Rounding out the top five, Hotel Transylvania 3 will likely manage another strong hold around 45% or lower for a weekend gross between $12 and $13 million, while the rest of the box office will likely remain mostly the same as the previous weeks. If Ant-Man & The Wasp continues on its Solo-like trajectory, a drop around 35% is to be expected for a gross of approximately $10 million in sixth place. Incredibles 2 and Jurassic World: Fallen Kingdom will reunite after having had Skyscraper come between them last week. Both will likely sport drops in the 30%‘s translating to grosses between $7-$8 million with Incredibles 2 taking the seventh place spot and Fallen Kingdom taking eighth. Skyscraper is likely to see another bigger drop in the 50%‘s for a gross of $5.5 million given the more negative word of mouth surrounding the film, and The First Purge will make its last stop in the top ten before dropping out of tenth place next week.
Both Unfriended: Dark Web and Sorry to Bother You will be dropping out of the top ten for this weekend. After the more lackluster reception of Unfriended commercially. Expect it to fall between 50-60%, if not more, which is typical for a horror film. Sorry to Bother You will likely hold much better given not only thanks to its more favorable critical reception but also the fact that Annapurna will continue to expand its release into more theaters. Expect a possible drop similar to last week, around 30-35% for a gross between $1.5-$2 million placing it outside the top ten. In the specialty market, there look to be no major releases, although new release Puzzle is getting a surprising amount of attention for actress Kelly Macdonald’s performance. Given that its distributor, Sony Pictures Classics, has a solid track record with awards season, keep an eye out for the film as it be the potential start of a small oscar campaign for the typically underrated Macdonald if the movie can score a solid per-theater-average gross (may in the $30,000‘s if it is lucky).
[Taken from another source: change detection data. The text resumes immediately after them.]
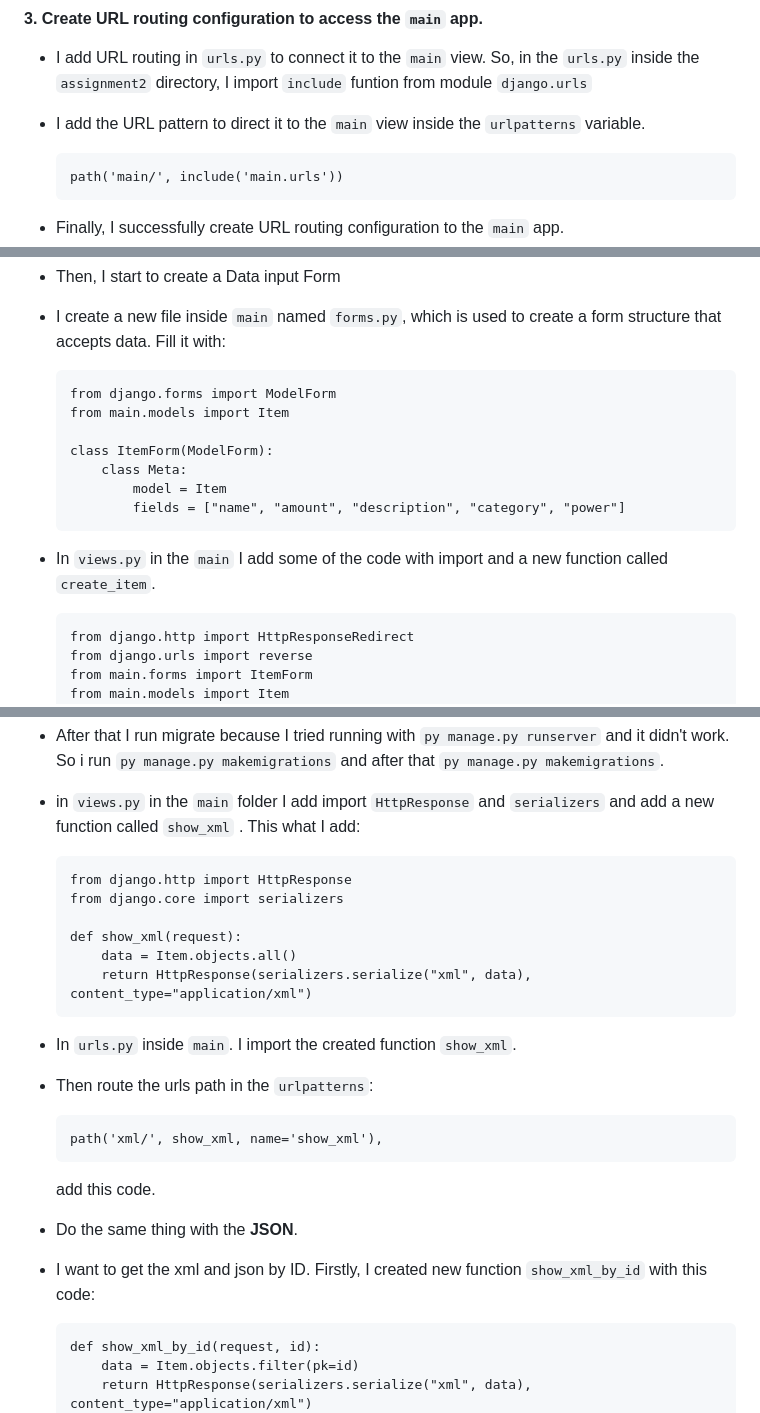
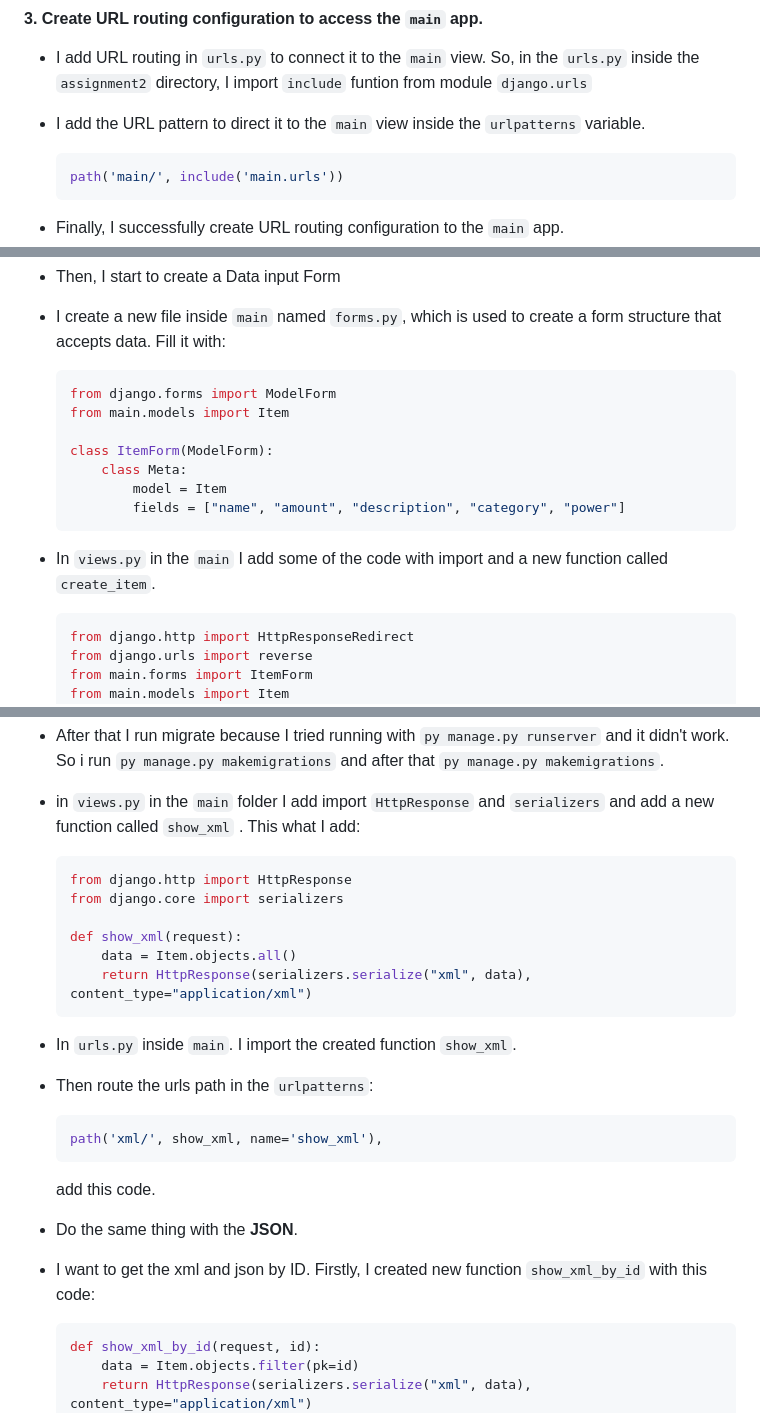
Before and after one commit to rauloaul/RAF-Inventory, a Markdown page: README.md, 3 parts joined by grey strips. Drawn GitHub-style.

````diff
--- a/README.md
+++ b/README.md
@@ -51,7 +51,7 @@
 - I add URL routing in `urls.py` to connect it to the `main` view. So, in the `urls.py` inside the `assignment2` directory, I import `include` funtion from module `django.urls`
 
 - I add the URL pattern to direct it to the `main` view inside the `urlpatterns` variable.
-    ```
+    ```py
     path('main/', include('main.urls'))
     ```
 - Finally, I successfully create URL routing configuration to the `main` app.
@@ -227,7 +227,7 @@ JSON is popular in web applications because it's lightweight, human-readable, wo
 - Then, I start to create a Data input Form
 
 - I create a new file inside `main` named `forms.py`, which is used to create a form structure that accepts data. Fill it with:
-    ```
+    ```py
     from django.forms import ModelForm
     from main.models import Item
 
@@ -237,7 +237,7 @@ JSON is popular in web applications because it's lightweight, human-readable, wo
             fields = ["name", "amount", "description", "category", "power"]
     ```
 - In `views.py` in the `main` I add some of the code with import and a new function called `create_item`.
-    ```
+    ```py
     from django.http import HttpResponseRedirect
     from django.urls import reverse
     from main.forms import ItemForm
@@ -336,7 +336,7 @@ JSON is popular in web applications because it's lightweight, human-readable, wo
 - After that I run migrate because I tried running with `py manage.py runserver` and it didn't work. So i run `py manage.py makemigrations` and after that `py manage.py makemigrations`.
 
 - in `views.py` in the `main` folder I add import `HttpResponse` and `serializers` and add a new function called `show_xml` . This what I add:
-    ```
+    ```py
     from django.http import HttpResponse
     from django.core import serializers
 
@@ -346,7 +346,7 @@ JSON is popular in web applications because it's lightweight, human-readable, wo
     ```
 - In `urls.py` inside `main`. I import the created function `show_xml`.
 - Then route the urls path in the `urlpatterns`:
-    ```
+    ```py
     path('xml/', show_xml, name='show_xml'),
     ```
     add this code.
@@ -354,7 +354,7 @@ JSON is popular in web applications because it's lightweight, human-readable, wo
 - Do the same thing with the **JSON**.
 
 - I want to get the xml and json by ID. Firstly, I created new function `show_xml_by_id` with this code:
-    ```
+    ```py
     def show_xml_by_id(request, id):
         data = Item.objects.filter(pk=id)
         return HttpResponse(serializers.serialize("xml", data), content_type="application/xml")
````
Also changed, not shown: other parts of README.md (+7 -7 lines).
(Box Office Data taken from BoxOfficeMojo.com, Deadline.com, and Box Office Pro)